If you are having trouble coming up with ideas of tasks you can save for those periods of low-energy, here's a quick list that I like to refer to from time to time:

  1. Work on whatever book I'm currently reading: I always try to keep a book that I'm working on with me at all times. If it isn't something too intellectually challenging it can be the perfect filler for any time I'm not feeling very energized (as long as I don't fall asleep!).
  2. Clean something: This is assuming that you aren't procrastinating on doing something important and actually don't have the energy to tackle anything else. I usually do my best work early in the morning or late at night, so I'll save any cleaning I need to do for the middle of the day.
  3. Watch some educational videos: There are so many great resources out there for watching educational video. It doesn't take a whole lot of energy to kick back and watch something and who knows, you might even get something out of it.
  4. Listen to some podcasts: I tend to let new episodes of my favorite podcasts build up without listening to them. If I'm feeling particularly listless one afternoon I like to block out a couple hours to catch up.
  5. Start proofreading: If I'm proofing something for the last time in preparation for publication, then this is definitely not a low-energy activity.

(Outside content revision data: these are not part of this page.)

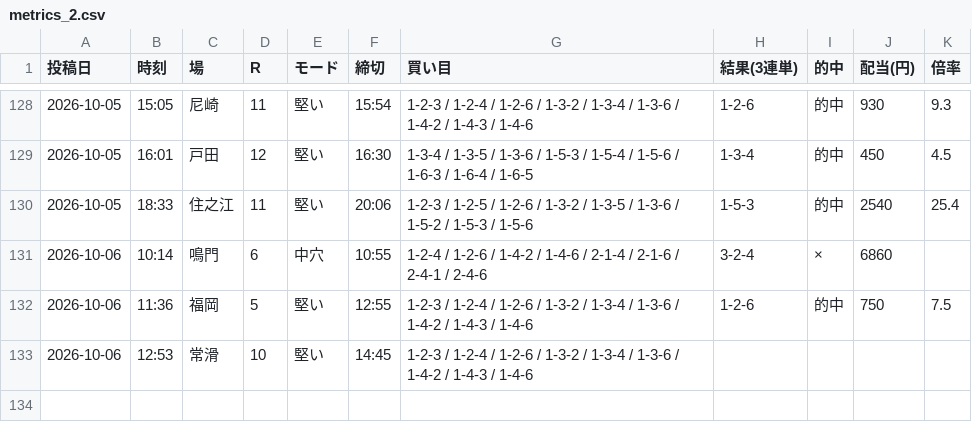
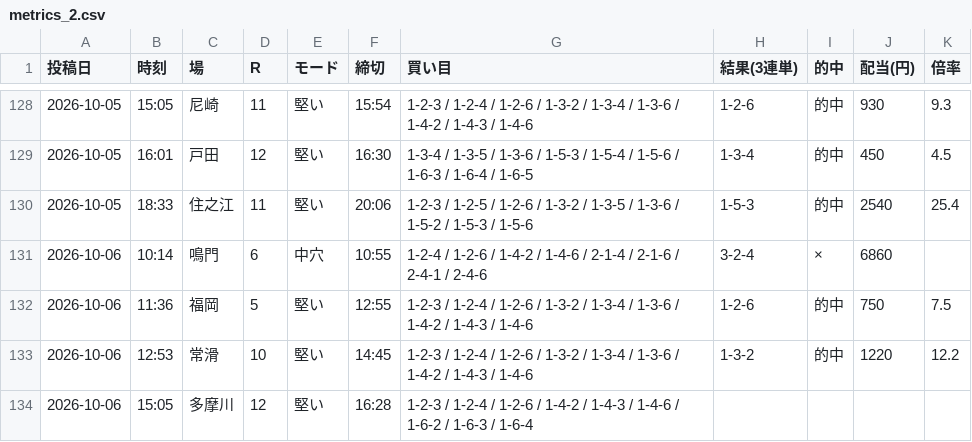
Before and after one commit to Growth37/kyotei-threads-bot, a CSV file: metrics_2.csv, drawn as a sheet; only a part is shown, gaps mark what is left out.

Commit message:
metrics: 2号の的中結果を更新

```diff
--- a/metrics_2.csv
+++ b/metrics_2.csv
@@ -132,2 +132,3 @@
 2026-10-06,11:36,福岡,5,堅い,12:55,1-2-3 / 1-2-4 / 1-2-6 / 1-3-2 / 1-3-4 / 1-3-6 / 1-4-2 / 1-4-3 / 1-4-6,1-2-6,的中,750,7.5
-2026-10-06,12:53,常滑,10,堅い,14:45,1-2-3 / 1-2-4 / 1-2-6 / 1-3-2 / 1-3-4 / 1-3-6 / 1-4-2 / 1-4-3 / 1-4-6,,,,
+2026-10-06,12:53,常滑,10,堅い,14:45,1-2-3 / 1-2-4 / 1-2-6 / 1-3-2 / 1-3-4 / 1-3-6 / 1-4-2 / 1-4-3 / 1-4-6,1-3-2,的中,1220,12.2
+2026-10-06,15:05,多摩川,12,堅い,16:28,1-2-3 / 1-2-4 / 1-2-6 / 1-4-2 / 1-4-3 / 1-4-6 / 1-6-2 / 1-6-3 / 1-6-4,,,,
```
Also changed, not shown: 1 other file.
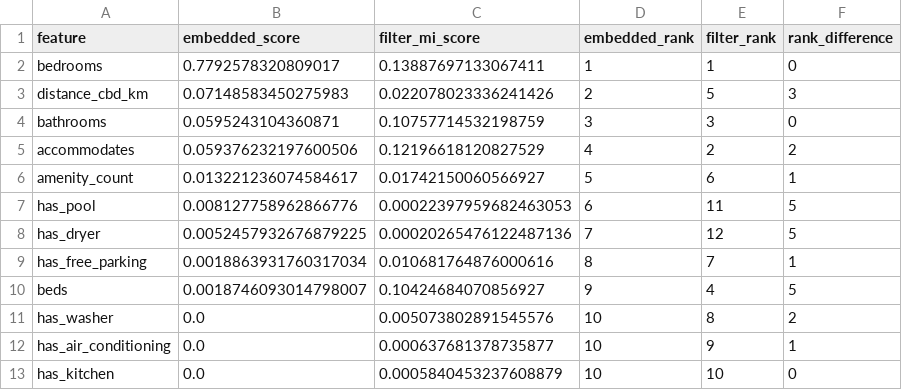
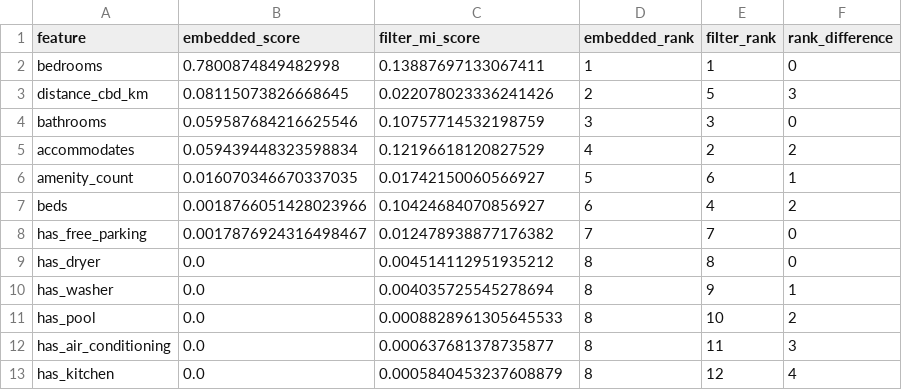
Before and after one commit to tuan891221/COMP20008_A2_W04G10, a CSV file: output/tables/feature_selection_rankings.csv, drawn as a sheet.

```diff
--- a/output/tables/feature_selection_rankings.csv
+++ b/output/tables/feature_selection_rankings.csv
@@ -1,13 +1,13 @@
 feature,embedded_score,filter_mi_score,embedded_rank,filter_rank,rank_difference
-bedrooms,0.7792578320809017,0.13887697133067411,1,1,0
-distance_cbd_km,0.07148583450275983,0.022078023336241426,2,5,3
-bathrooms,0.0595243104360871,0.10757714532198759,3,3,0
-accommodates,0.059376232197600506,0.12196618120827529,4,2,2
-amenity_count,0.013221236074584617,0.01742150060566927,5,6,1
-has_pool,0.008127758962866776,0.00022397959682463053,6,11,5
-has_dryer,0.0052457932676879225,0.00020265476122487136,7,12,5
-has_free_parking,0.0018863931760317034,0.010681764876000616,8,7,1
-beds,0.0018746093014798007,0.10424684070856927,9,4,5
-has_washer,0.0,0.005073802891545576,10,8,2
-has_air_conditioning,0.0,0.000637681378735877,10,9,1
-has_kitchen,0.0,0.0005840453237608879,10,10,0
+bedrooms,0.7800874849482998,0.13887697133067411,1,1,0
+distance_cbd_km,0.08115073826668645,0.022078023336241426,2,5,3
+bathrooms,0.059587684216625546,0.10757714532198759,3,3,0
+accommodates,0.059439448323598834,0.12196618120827529,4,2,2
+amenity_count,0.016070346670337035,0.01742150060566927,5,6,1
+beds,0.0018766051428023966,0.10424684070856927,6,4,2
+has_free_parking,0.0017876924316498467,0.012478938877176382,7,7,0
+has_dryer,0.0,0.004514112951935212,8,8,0
+has_washer,0.0,0.004035725545278694,8,9,1
+has_pool,0.0,0.0008828961305645533,8,10,2
+has_air_conditioning,0.0,0.000637681378735877,8,11,3
+has_kitchen,0.0,0.0005840453237608879,8,12,4
```
Also changed, not shown: output/tables/correlation_predictor_pairs.csv, output/tables/cv_knn_size_only.csv, 41 other files.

However, the first couple times I read over something I've written I'm just trying to find glaring mistakes. It doesn't require me to be completely on top of my game and it is definitely something productive.

Make your own list of activities or tasks you can do when you are feeling low-energy and you will never have to feel guilty about not being productive again. Or, get this, take a nap and get back to what really matters!